Every theory, Adam Smith teaches, is a way of imagining things. If there are systems which are preferable to others, it is in so far as they explain, with a refinement and elegance of means which the others lack, varied and complex phenomena, reducing them to a unified set of principles, and giving them the appearance of a regularity and constancy without which they would elude our understanding. This observation, which was made regarding astronomy, also applies to the then emerging science of economics.

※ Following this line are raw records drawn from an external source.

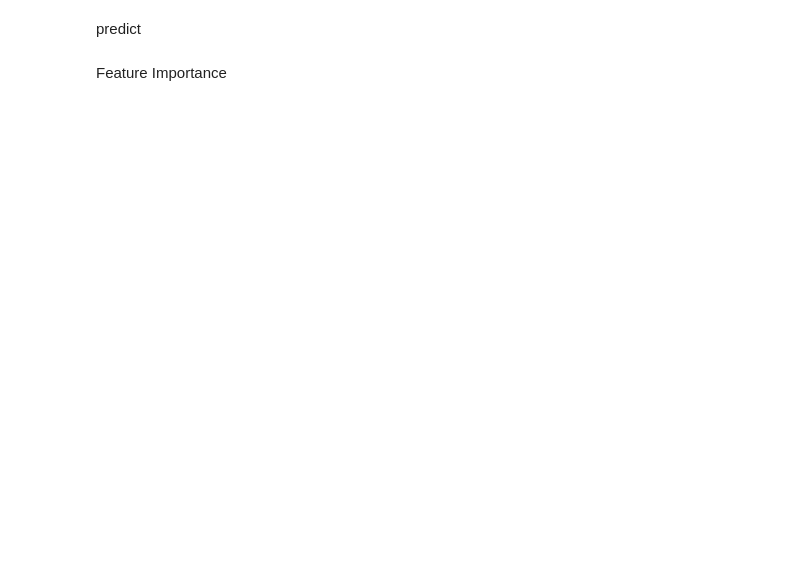
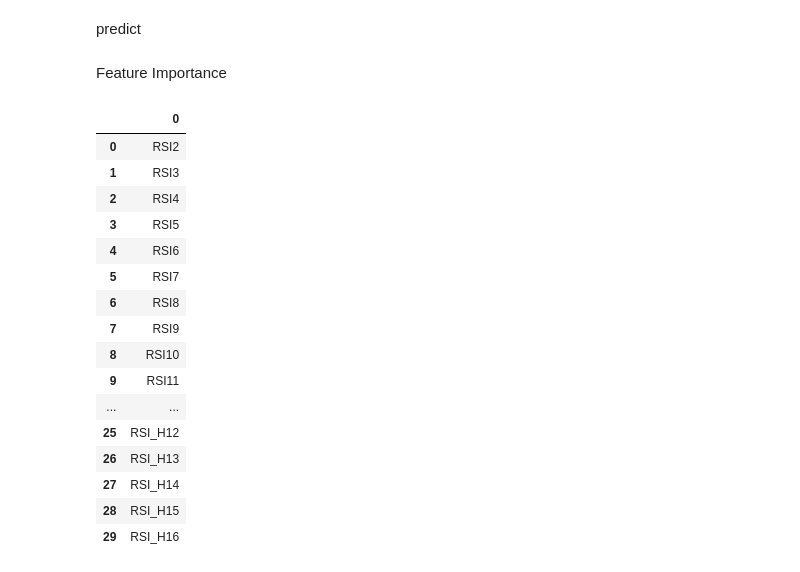
Before and after one commit to LonSilent/Big-Data-Analytics, a Jupyter notebook: 1201_cv5_rsi_hyperparameter_tuning_maxbin_numtree_maxDepth.ipynb, the cells around one changed output. Saved outputs shown, nothing was run; the diff lists cells and outputs as text; code cells hidden in the pictures; blank space fills up the shorter version.

```diff
--- a/1201_cv5_rsi_hyperparameter_tuning_maxbin_numtree_maxDepth.ipynb
+++ b/1201_cv5_rsi_hyperparameter_tuning_maxbin_numtree_maxDepth.ipynb
@@ -356,10 +400,26 @@ Feature Importance
 # %%
 pd.DataFrame(["RSI2","RSI3","RSI4","RSI5","RSI6","RSI7","RSI8"
 ,"RSI9","RSI10","RSI11","RSI12","RSI13","RSI14","RSI15"
-,"RSI17","RSI_V2","RSI_V3","RSI_V4","RSI_V5","RSI_V6"
-,"RSI_V7","RSI_V8","RSI_V9","RSI_V10","RSI_V11","RSI_V12"
-,"RSI_V13","RSI_V14","RSI_V15","RSI_V16","RSI_H2","RSI_H3"
-,"RSI_H4","RSI_H5","RSI_H6","RSI_H7","RSI_H8","RSI_H9"
-,"RSI_H10","RSI_H11","RSI_H12","RSI_H13","RSI_H14","RSI_H15","RSI_H16"])
+,"RSI17","RSI_H2","RSI_H3","RSI_H4","RSI_H5","RSI_H6"
+,"RSI_H7","RSI_H8","RSI_H9","RSI_H10","RSI_H11","RSI_H12"
+,"RSI_H13","RSI_H14","RSI_H15","RSI_H16"])
+# %% [output]
+|  | 0 |
+| 0 | RSI2 |
+| 1 | RSI3 |
+| 2 | RSI4 |
+| 3 | RSI5 |
+| 4 | RSI6 |
+| 5 | RSI7 |
+| 6 | RSI8 |
+| 7 | RSI9 |
+| 8 | RSI10 |
+| 9 | RSI11 |
+| ... | ... |
+| 25 | RSI_H12 |
+| 26 | RSI_H13 |
+| 27 | RSI_H14 |
+| 28 | RSI_H15 |
+| 29 | RSI_H16 |
 # %%
 print(model.stages[2]._call_java('toDebugString'))
```
Also changed, not shown: parts of 14 cells of this notebook, 2 other files.
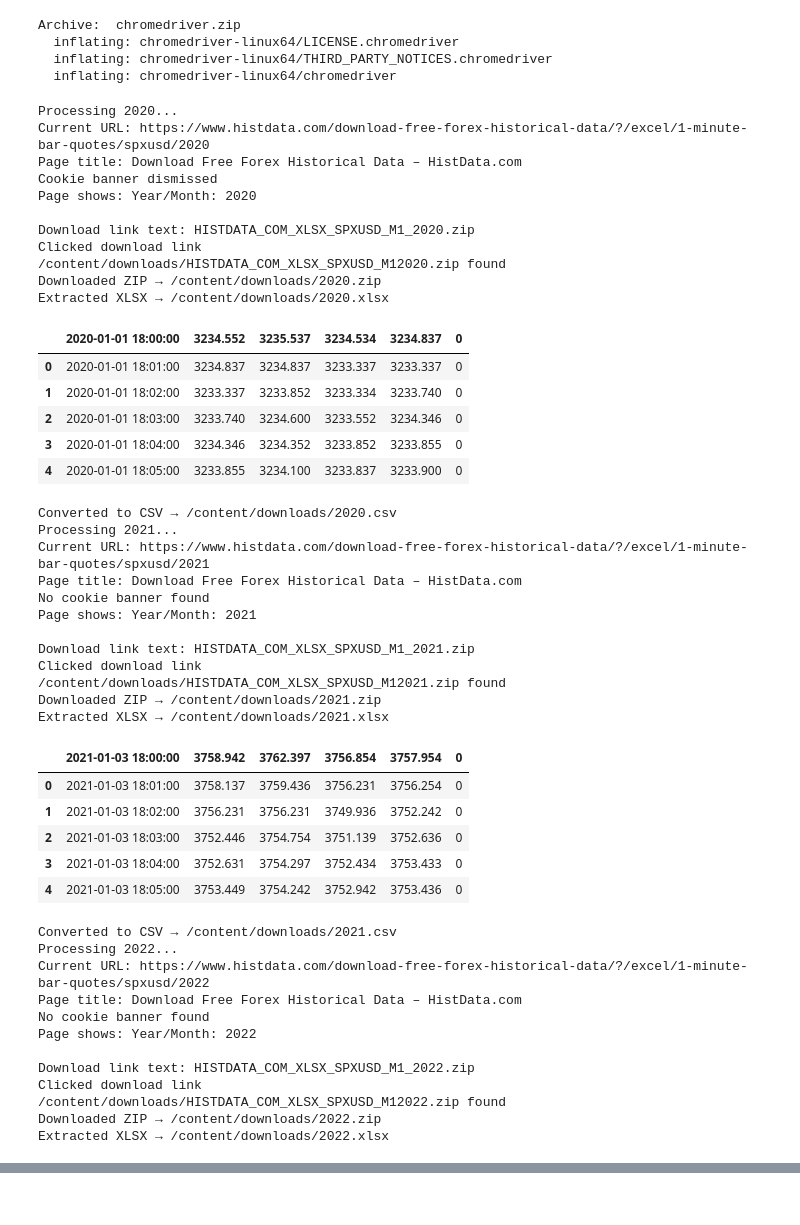
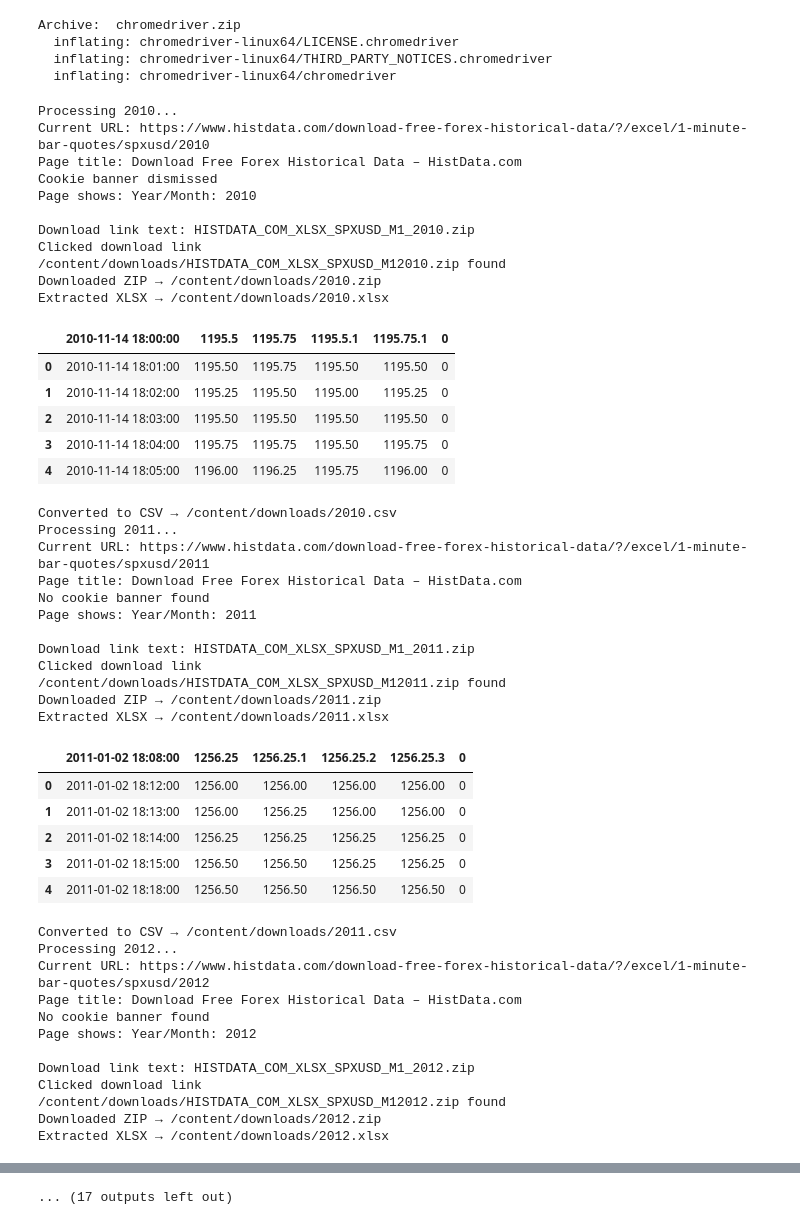
Before and after one commit to filipchudzynski/stock-market-non-gaussianity-analyzer_v2, a Jupyter notebook: basic_analysis_of_data.ipynb, the cells around one changed output, grey strips where cells are left out. Drawn from its saved outputs; the diff is of its cells as text; code cells hidden in the pictures.

Commit message:
https://github.com/filipchudzynski/stock-market-non-gaussianity-analyzer_v2/issues/3 https://github.com/filipchudzynski/stock-market-non-gaussianity-analyzer_v2/issues/4

```diff
--- a/basic_analysis_of_data.ipynb
+++ b/basic_analysis_of_data.ipynb
@@ -88,6 +90,7 @@ import pandas as pd
 from selenium.webdriver.common.by import By
 from selenium.webdriver.support.ui import WebDriverWait
 from selenium.webdriver.support import expected_conditions as EC
+import numpy as np
 
 DOWNLOAD_DIR = "/content/downloads"
 BASE_URL = "https://www.histdata.com/download-free-forex-historical-data/?/excel/1-minute-bar-quotes/spxusd/{year}"
@@ -157,74 +160,74 @@ def download_year(year):
     print("Failed to download", year)
     return None
 
 
 def extract_and_convert(zip_path):
     year = zip_path.stem
     with zipfile.ZipFile(zip_path, "r") as z:
         xlsx_name = next(n for n in z.namelist() if n.lower().endswith(".xlsx"))
         xlsx_path = Path(DOWNLOAD_DIR) / f"{year}.xlsx"
         z.extract(xlsx_name, DOWNLOAD_DIR)
         (Path(DOWNLOAD_DIR) / xlsx_name).rename(xlsx_path)
         print("Extracted XLSX →", xlsx_path)
 
     df = pd.read_excel(xlsx_path)
     display(df.head())
     csv_path = Path(DOWNLOAD_DIR) / f"{year}.csv"
     df.to_csv(csv_path, index=False)
     print("Converted to CSV →", csv_path)
 
 # run it
-for year in range(2020, 2025):
+for year in range(2010, 2025):
     zip_file = download_year(year)
     if zip_file:
         extract_and_convert(zip_file)
 
 driver.quit()
 # %% [output]
-Processing 2020...
-Current URL: https://www.histdata.com/download-free-forex-historical-data/?/excel/1-minute-bar-quotes/spxusd/2020
+Processing 2010...
+Current URL: https://www.histdata.com/download-free-forex-historical-data/?/excel/1-minute-bar-quotes/spxusd/2010
 Page title: Download Free Forex Historical Data – HistData.com
 Cookie banner dismissed
-Page shows: Year/Month: 2020
+Page shows: Year/Month: 2010
 
-Download link text: HISTDATA_COM_XLSX_SPXUSD_M1_2020.zip
+Download link text: HISTDATA_COM_XLSX_SPXUSD_M1_2010.zip
 Clicked download link
-/content/downloads/HISTDATA_COM_XLSX_SPXUSD_M12020.zip found
-Downloaded ZIP → /content/downloads/2020.zip
-Extracted XLSX → /content/downloads/2020.xlsx
+/content/downloads/HISTDATA_COM_XLSX_SPXUSD_M12010.zip found
+Downloaded ZIP → /content/downloads/2010.zip
+Extracted XLSX → /content/downloads/2010.xlsx
-|  | 2020-01-01 18:00:00 | 3234.552 | 3235.537 | 3234.534 | 3234.837 | 0 |
-| 0 | 2020-01-01 18:01:00 | 3234.837 | 3234.837 | 3233.337 | 3233.337 | 0 |
-| 1 | 2020-01-01 18:02:00 | 3233.337 | 3233.852 | 3233.334 | 3233.740 | 0 |
-| 2 | 2020-01-01 18:03:00 | 3233.740 | 3234.600 | 3233.552 | 3234.346 | 0 |
-| 3 | 2020-01-01 18:04:00 | 3234.346 | 3234.352 | 3233.852 | 3233.855 | 0 |
-| 4 | 2020-01-01 18:05:00 | 3233.855 | 3234.100 | 3233.837 | 3233.900 | 0 |
+|  | 2010-11-14 18:00:00 | 1195.5 | 1195.75 | 1195.5.1 | 1195.75.1 | 0 |
+| 0 | 2010-11-14 18:01:00 | 1195.50 | 1195.75 | 1195.50 | 1195.50 | 0 |
+| 1 | 2010-11-14 18:02:00 | 1195.25 | 1195.50 | 1195.00 | 1195.25 | 0 |
+| 2 | 2010-11-14 18:03:00 | 1195.50 | 1195.50 | 1195.50 | 1195.50 | 0 |
+| 3 | 2010-11-14 18:04:00 | 1195.75 | 1195.75 | 1195.50 | 1195.75 | 0 |
+| 4 | 2010-11-14 18:05:00 | 1196.00 | 1196.25 | 1195.75 | 1196.00 | 0 |
-Converted to CSV → /content/downloads/2020.csv
-Processing 2021...
-Current URL: https://www.histdata.com/download-free-forex-historical-data/?/excel/1-minute-bar-quotes/spxusd/2021
+Converted to CSV → /content/downloads/2010.csv
+Processing 2011...
+Current URL: https://www.histdata.com/download-free-forex-historical-data/?/excel/1-minute-bar-quotes/spxusd/2011
 Page title: Download Free Forex Historical Data – HistData.com
 No cookie banner found
-Page shows: Year/Month: 2021
+Page shows: Year/Month: 2011
 
-Download link text: HISTDATA_COM_XLSX_SPXUSD_M1_2021.zip
+Download link text: HISTDATA_COM_XLSX_SPXUSD_M1_2011.zip
 Clicked download link
-/content/downloads/HISTDATA_COM_XLSX_SPXUSD_M12021.zip found
-Downloaded ZIP → /content/downloads/2021.zip
-Extracted XLSX → /content/downloads/2021.xlsx
+/content/downloads/HISTDATA_COM_XLSX_SPXUSD_M12011.zip found
+Downloaded ZIP → /content/downloads/2011.zip
+Extracted XLSX → /content/downloads/2011.xlsx
-|  | 2021-01-03 18:00:00 | 3758.942 | 3762.397 | 3756.854 | 3757.954 | 0 |
-| 0 | 2021-01-03 18:01:00 | 3758.137 | 3759.436 | 3756.231 | 3756.254 | 0 |
-| 1 | 2021-01-03 18:02:00 | 3756.231 | 3756.231 | 3749.936 | 3752.242 | 0 |
-| 2 | 2021-01-03 18:03:00 | 3752.446 | 3754.754 | 3751.139 | 3752.636 | 0 |
-| 3 | 2021-01-03 18:04:00 | 3752.631 | 3754.297 | 3752.434 | 3753.433 | 0 |
-| 4 | 2021-01-03 18:05:00 | 3753.449 | 3754.242 | 3752.942 | 3753.436 | 0 |
+|  | 2011-01-02 18:08:00 | 1256.25 | 1256.25.1 | 1256.25.2 | 1256.25.3 | 0 |
+| 0 | 2011-01-02 18:12:00 | 1256.00 | 1256.00 | 1256.00 | 1256.00 | 0 |
+| 1 | 2011-01-02 18:13:00 | 1256.00 | 1256.25 | 1256.00 | 1256.00 | 0 |
+| 2 | 2011-01-02 18:14:00 | 1256.25 | 1256.25 | 1256.25 | 1256.25 | 0 |
+| 3 | 2011-01-02 18:15:00 | 1256.50 | 1256.50 | 1256.25 | 1256.25 | 0 |
+| 4 | 2011-01-02 18:18:00 | 1256.50 | 1256.50 | 1256.50 | 1256.50 | 0 |
-Converted to CSV → /content/downloads/2021.csv
-Processing 2022...
-Current URL: https://www.histdata.com/download-free-forex-historical-data/?/excel/1-minute-bar-quotes/spxusd/2022
+Converted to CSV → /content/downloads/2011.csv
+Processing 2012...
+Current URL: https://www.histdata.com/download-free-forex-historical-data/?/excel/1-minute-bar-quotes/spxusd/2012
 Page title: Download Free Forex Historical Data – HistData.com
 No cookie banner found
-Page shows: Year/Month: 2022
+Page shows: Year/Month: 2012
 
-Download link text: HISTDATA_COM_XLSX_SPXUSD_M1_2022.zip
+Download link text: HISTDATA_COM_XLSX_SPXUSD_M1_2012.zip
 Clicked download link
-/content/downloads/HISTDATA_COM_XLSX_SPXUSD_M12022.zip found
-Downloaded ZIP → /content/downloads/2022.zip
-Extracted XLSX → /content/downloads/2022.xlsx
+/content/downloads/HISTDATA_COM_XLSX_SPXUSD_M12012.zip found
+Downloaded ZIP → /content/downloads/2012.zip
+Extracted XLSX → /content/downloads/2012.xlsx
@@ -265 +294,2 @@ Failed to download 2024
+... (17 outputs left out)
 # %% [markdown]
```
Also changed, not shown: parts of 24 cells of this notebook.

As Hume points out, although wealth has always been an object of human concern, it was only in Modernity, with the arrival of Europeans on the American continent, that it became "a matter of state", due to its unprecedented multiplication. All of this suggests, at first sight, a chaotic and unruly phenomenon, governed by the force of human passions. But the moral philosopher, guided by the experimental method, knows that regularity is everywhere, even in those places where there seems to be no trace of it. From Hume's Essays to the Wealth of Nations, from Quesnay's Tableau to John Stuart Mill's Principles, from utilitarianism to marginalism, from the critique of political economy to macroeconomics, from econometrics to game theory, economics has been structuring and affirming itself as a science, in the successive endeavor to imagine regular systems of phenomena. The fact that it is also a pragmatics, or, as Hume says, that it is linked to the administration of the State, means that this effort to study human actions based on certain assumptions produces concrete effects, shaping the very actions it is meant to describe. This is an intriguing short circuit, which produces a wide array of results, political, social, and theoretical, and which places economics, to this day, firmly in the domain of the nineteenth-century theory of the imagination. Hence the idea of investigating the roots of this rich intellectual tradition, within a group of researchers guided by a double perspective: the history of economic problems, and the genealogy of the models and concepts present in the different strands of the science. While privileging the classics, this investigation opens up to contemporary strains of economic thought.